According to an anticipated bill from Sen. David Zuckerman (P/D-Chittenden County), individuals aged 21 and up would have the ability to “to possess up to one ounce of marijuana, two mature marijuana plants, seven immature plants, and marijuana produced by those plants in a secure, indoor facility.” On the flip side, the bill will prevent public consumption, give individual municipalities the option to veto marijuana retailers, and grant landlords authority to prohibit possession.
Rep. Chris Pearson (P-Burlington) is set to introduce a similar bill in the state’s House.
The underlying premise of the two bills is that legal marijuana sales can actually boost the Green Mountain State’s economy — instead of millions of dollars going to an unregulated market every year. Zuckerman points to the $125–225 million that is spent, annually, on marijuana. Under his bill, revenue from sales would go directly to the Department of Public Safety for monitoring retailers, as well as pot research. Additionally, 60 percent of sales taxes would be funneled into the state’s general fund, with the rest spent on criminal justice reforms, education campaigns about drug use, and assistance for substance abusers.

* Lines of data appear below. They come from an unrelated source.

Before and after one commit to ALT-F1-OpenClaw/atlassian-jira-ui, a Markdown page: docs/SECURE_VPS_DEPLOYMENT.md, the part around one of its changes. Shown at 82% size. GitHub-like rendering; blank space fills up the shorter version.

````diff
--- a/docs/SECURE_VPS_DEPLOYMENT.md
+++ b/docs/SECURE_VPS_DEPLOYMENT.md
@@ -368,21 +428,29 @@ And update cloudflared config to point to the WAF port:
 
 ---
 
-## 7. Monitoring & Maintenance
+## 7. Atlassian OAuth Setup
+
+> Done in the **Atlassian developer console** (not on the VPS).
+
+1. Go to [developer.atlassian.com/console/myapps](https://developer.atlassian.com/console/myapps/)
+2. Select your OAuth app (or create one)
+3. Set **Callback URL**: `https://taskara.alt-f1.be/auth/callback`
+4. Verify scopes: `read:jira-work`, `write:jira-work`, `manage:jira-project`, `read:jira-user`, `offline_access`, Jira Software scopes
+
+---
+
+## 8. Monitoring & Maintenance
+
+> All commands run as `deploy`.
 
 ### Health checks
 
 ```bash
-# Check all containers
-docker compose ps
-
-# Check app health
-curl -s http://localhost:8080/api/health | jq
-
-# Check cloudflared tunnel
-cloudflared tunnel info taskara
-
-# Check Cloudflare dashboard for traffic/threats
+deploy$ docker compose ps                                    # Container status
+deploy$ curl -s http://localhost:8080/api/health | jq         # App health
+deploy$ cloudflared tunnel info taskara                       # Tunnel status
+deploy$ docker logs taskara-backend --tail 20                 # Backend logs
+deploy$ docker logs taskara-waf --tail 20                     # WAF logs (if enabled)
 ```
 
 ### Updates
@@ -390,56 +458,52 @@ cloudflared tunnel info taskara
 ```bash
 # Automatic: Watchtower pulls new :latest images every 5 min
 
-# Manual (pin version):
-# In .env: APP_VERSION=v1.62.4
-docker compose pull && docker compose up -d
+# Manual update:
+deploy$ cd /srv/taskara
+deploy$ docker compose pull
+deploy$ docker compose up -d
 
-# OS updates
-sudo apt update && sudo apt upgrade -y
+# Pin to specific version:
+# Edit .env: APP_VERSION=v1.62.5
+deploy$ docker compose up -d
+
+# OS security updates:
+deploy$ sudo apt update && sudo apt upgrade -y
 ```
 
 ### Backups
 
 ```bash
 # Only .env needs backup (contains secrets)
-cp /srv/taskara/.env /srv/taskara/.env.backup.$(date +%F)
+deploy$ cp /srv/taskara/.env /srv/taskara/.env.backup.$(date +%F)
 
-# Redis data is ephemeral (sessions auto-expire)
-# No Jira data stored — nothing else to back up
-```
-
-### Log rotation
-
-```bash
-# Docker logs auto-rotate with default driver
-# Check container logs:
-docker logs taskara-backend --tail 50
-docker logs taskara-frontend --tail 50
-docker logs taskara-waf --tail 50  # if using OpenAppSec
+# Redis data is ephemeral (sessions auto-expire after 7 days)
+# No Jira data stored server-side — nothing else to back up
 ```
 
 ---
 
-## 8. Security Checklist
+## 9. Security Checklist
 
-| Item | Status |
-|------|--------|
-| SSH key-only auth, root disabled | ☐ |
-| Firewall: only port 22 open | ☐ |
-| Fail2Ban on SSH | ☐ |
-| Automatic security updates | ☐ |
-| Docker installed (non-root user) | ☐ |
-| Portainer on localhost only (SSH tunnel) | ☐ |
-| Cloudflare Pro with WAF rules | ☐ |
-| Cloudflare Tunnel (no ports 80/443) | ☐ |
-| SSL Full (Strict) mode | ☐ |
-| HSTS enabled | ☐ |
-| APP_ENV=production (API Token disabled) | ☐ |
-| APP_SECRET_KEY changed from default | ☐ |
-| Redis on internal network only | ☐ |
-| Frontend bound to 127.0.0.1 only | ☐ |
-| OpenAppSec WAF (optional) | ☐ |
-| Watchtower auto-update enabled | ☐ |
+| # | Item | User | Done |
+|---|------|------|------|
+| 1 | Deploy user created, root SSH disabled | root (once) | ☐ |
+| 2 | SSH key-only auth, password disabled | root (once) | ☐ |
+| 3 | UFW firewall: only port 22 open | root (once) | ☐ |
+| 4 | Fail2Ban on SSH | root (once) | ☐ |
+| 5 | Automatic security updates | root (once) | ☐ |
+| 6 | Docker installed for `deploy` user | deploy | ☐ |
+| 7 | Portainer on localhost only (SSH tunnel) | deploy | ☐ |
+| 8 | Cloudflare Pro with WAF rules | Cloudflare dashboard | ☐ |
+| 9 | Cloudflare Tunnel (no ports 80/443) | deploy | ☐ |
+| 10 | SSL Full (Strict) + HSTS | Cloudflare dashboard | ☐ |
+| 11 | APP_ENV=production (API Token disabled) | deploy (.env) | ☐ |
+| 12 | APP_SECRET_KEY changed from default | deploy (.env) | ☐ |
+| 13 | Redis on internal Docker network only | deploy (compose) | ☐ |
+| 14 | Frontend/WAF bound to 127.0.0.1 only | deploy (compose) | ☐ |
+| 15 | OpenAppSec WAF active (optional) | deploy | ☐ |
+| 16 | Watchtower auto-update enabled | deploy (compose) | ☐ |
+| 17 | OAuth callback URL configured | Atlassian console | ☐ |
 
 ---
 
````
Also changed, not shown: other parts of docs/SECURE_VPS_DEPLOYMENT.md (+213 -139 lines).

Zuckerman estimates that 80,000 out of 626,562 Vermont residents use pot.
But the anticipated bills already face opposition from state police, who argue that legalized drug use poses a threat to public safety. Nevertheless, Zuckerman hopes to play the long game, contending that the bill’s introduction is really setting the stage for a greater push in 2016.
As Vermont eyes the two bills, lawmakers are exploring marijuana legislation in other states as well. However, many emphasize decriminalization, medical marijuana use, and ballot measures to gauge public opinion of pot initiatives — as opposed to legalization. Places that permit pot use, or are expected to do so in 2015, relied on ballot initiatives to secure legalization.
According to a recent poll, 52 percent of Americans are pro-legalization.